PROBLEM DESCRIPTION:
Could you report every line from the entries that includes the word "diagrams"?

Change listing data:

▽

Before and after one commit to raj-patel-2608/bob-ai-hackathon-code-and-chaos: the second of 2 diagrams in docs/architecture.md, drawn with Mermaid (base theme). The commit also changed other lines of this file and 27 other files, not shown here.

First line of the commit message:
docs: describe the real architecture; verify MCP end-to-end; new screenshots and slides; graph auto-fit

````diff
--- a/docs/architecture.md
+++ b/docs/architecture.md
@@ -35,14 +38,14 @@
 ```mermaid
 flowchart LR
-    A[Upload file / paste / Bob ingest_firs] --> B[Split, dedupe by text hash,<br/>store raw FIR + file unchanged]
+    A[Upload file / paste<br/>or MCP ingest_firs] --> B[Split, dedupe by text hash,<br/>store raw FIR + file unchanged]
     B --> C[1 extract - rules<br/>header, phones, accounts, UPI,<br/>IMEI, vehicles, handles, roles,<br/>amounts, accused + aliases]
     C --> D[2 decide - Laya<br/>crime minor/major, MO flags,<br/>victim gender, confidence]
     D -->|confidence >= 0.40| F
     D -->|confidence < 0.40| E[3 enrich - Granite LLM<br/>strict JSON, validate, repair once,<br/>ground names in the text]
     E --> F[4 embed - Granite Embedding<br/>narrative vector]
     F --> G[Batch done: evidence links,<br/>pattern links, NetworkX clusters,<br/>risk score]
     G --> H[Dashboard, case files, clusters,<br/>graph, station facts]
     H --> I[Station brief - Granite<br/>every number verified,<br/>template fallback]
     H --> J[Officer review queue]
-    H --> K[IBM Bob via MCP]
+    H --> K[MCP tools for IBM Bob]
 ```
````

△
▽

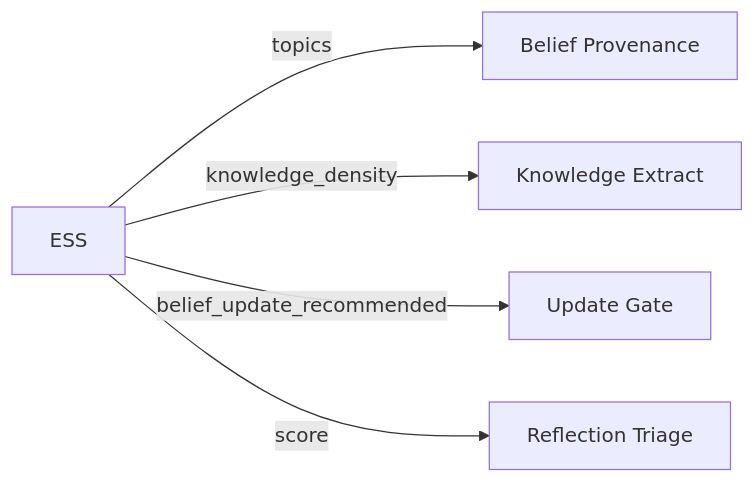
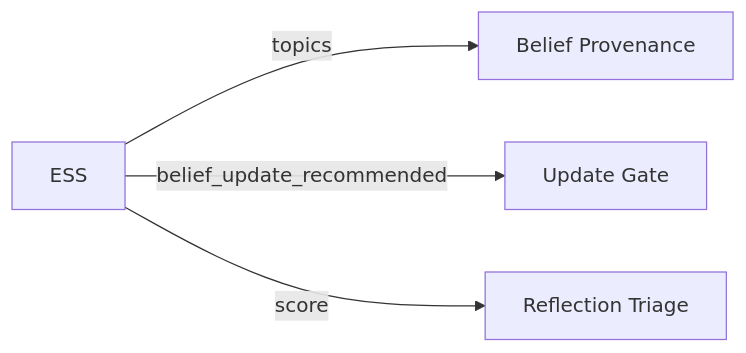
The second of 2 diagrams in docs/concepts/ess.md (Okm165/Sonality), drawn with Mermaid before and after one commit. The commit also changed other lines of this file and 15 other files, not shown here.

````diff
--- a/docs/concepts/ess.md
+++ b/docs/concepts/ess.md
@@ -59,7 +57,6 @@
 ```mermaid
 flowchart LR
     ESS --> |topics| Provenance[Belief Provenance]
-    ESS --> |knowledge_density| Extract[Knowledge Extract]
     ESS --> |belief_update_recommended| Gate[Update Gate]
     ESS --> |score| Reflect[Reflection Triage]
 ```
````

△

TASK ANSWER:
Before and after one commit to raj-patel-2608/bob-ai-hackathon-code-and-chaos: the second of 2 diagrams in docs/architecture.md, drawn with Mermaid (base theme). The commit also changed other lines of this file and 27 other files, not shown here.
The second of 2 diagrams in docs/concepts/ess.md (Okm165/Sonality), drawn with Mermaid before and after one commit. The commit also changed other lines of this file and 15 other files, not shown here.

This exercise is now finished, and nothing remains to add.